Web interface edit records
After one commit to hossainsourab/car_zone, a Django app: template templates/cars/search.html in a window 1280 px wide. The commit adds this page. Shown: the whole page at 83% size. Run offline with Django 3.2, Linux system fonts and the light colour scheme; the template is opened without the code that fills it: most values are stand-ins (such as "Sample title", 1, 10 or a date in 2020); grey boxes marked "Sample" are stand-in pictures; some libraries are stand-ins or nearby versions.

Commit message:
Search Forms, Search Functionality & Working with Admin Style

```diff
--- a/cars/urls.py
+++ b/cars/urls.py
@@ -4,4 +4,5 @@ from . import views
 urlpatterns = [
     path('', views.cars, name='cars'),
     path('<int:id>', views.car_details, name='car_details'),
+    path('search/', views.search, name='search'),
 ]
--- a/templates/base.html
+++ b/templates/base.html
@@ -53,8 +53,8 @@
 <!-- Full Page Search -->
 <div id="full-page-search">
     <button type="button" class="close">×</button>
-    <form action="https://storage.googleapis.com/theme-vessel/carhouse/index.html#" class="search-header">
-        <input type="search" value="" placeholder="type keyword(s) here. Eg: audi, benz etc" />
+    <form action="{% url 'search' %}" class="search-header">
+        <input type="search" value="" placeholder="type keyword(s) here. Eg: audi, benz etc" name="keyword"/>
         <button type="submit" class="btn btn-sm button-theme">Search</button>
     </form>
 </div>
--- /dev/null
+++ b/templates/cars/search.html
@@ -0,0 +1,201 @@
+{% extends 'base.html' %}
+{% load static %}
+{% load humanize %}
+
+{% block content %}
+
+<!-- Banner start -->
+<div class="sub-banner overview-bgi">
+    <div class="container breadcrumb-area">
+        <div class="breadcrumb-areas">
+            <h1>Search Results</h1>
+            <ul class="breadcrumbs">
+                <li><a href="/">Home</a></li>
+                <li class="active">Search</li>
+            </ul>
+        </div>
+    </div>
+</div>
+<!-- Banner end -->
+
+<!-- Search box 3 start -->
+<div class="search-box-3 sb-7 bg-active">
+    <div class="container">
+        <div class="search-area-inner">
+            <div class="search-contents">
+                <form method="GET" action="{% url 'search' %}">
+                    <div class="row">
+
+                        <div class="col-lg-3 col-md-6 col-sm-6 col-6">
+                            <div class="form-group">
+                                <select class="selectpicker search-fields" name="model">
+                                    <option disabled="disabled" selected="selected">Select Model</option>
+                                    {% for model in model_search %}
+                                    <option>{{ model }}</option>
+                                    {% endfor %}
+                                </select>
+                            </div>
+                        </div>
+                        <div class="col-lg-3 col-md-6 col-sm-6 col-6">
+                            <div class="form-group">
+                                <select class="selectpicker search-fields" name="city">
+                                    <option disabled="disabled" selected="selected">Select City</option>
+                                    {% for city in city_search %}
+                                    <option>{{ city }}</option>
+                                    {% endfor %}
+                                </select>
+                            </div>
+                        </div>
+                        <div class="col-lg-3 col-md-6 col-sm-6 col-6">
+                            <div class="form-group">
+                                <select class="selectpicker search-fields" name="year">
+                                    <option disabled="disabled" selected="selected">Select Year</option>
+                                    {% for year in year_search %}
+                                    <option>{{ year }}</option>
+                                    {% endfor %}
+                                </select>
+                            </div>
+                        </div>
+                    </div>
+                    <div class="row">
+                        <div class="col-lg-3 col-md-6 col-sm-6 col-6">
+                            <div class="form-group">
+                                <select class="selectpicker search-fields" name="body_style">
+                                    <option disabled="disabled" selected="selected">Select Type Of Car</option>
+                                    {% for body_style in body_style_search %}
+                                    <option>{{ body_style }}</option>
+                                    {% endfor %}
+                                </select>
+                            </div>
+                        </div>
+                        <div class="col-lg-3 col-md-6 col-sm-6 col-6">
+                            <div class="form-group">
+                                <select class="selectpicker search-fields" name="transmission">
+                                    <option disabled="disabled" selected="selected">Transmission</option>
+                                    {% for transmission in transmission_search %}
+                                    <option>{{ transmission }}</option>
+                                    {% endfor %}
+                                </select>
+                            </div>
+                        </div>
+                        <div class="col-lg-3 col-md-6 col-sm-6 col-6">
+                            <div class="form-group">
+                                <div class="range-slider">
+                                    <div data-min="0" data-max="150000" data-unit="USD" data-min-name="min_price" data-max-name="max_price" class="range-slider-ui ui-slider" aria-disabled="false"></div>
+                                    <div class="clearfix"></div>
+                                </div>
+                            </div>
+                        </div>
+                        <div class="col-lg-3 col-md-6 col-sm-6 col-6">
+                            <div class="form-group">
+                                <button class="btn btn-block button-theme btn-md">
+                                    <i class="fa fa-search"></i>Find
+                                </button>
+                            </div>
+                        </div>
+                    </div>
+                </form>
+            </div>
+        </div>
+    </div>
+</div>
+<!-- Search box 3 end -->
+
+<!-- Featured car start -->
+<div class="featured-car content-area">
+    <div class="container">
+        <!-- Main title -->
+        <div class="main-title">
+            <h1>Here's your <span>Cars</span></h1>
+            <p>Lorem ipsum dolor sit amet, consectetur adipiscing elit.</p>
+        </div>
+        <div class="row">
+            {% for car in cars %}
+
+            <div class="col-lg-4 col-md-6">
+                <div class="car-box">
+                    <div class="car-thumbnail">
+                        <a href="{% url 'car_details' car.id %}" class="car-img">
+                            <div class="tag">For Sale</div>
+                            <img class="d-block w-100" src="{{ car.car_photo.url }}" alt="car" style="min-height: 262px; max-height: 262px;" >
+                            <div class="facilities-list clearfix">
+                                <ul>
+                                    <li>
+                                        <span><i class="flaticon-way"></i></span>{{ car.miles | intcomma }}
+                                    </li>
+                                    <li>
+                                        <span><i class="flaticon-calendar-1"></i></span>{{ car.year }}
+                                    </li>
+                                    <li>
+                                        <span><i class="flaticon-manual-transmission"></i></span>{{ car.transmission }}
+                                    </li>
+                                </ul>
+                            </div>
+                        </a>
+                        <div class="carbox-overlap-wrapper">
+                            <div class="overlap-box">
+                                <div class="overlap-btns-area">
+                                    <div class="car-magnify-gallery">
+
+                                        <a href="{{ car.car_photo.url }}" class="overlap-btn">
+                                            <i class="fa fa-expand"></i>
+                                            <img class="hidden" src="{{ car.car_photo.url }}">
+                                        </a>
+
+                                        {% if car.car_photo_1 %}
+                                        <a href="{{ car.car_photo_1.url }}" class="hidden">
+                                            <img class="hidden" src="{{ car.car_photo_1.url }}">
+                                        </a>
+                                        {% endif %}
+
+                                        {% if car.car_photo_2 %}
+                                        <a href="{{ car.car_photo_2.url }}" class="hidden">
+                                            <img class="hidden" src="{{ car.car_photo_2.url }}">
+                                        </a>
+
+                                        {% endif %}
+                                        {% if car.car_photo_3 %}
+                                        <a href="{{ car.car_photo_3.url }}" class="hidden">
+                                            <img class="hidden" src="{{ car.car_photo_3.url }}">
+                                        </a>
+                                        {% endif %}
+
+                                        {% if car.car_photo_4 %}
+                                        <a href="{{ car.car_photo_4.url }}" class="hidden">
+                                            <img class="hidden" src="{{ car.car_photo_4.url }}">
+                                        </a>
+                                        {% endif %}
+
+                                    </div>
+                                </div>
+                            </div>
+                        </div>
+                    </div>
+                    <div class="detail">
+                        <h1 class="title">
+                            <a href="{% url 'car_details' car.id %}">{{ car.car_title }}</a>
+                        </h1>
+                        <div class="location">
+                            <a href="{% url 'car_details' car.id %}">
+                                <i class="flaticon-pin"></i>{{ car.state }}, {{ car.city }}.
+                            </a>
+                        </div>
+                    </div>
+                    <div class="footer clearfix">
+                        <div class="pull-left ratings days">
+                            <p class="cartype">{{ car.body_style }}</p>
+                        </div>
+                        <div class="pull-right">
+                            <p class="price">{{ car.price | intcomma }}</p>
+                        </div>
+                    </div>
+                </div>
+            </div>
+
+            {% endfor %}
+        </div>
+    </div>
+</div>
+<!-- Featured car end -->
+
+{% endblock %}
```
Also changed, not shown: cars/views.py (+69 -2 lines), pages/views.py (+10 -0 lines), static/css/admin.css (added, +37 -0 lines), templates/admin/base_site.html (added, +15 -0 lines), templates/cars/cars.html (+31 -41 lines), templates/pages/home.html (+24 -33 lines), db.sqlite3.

- _ABOUT THIS TASK_: Each line above that contains "selected" counts once; report the total of such lines and nothing more.

- _OUTPUT BELOW_: 5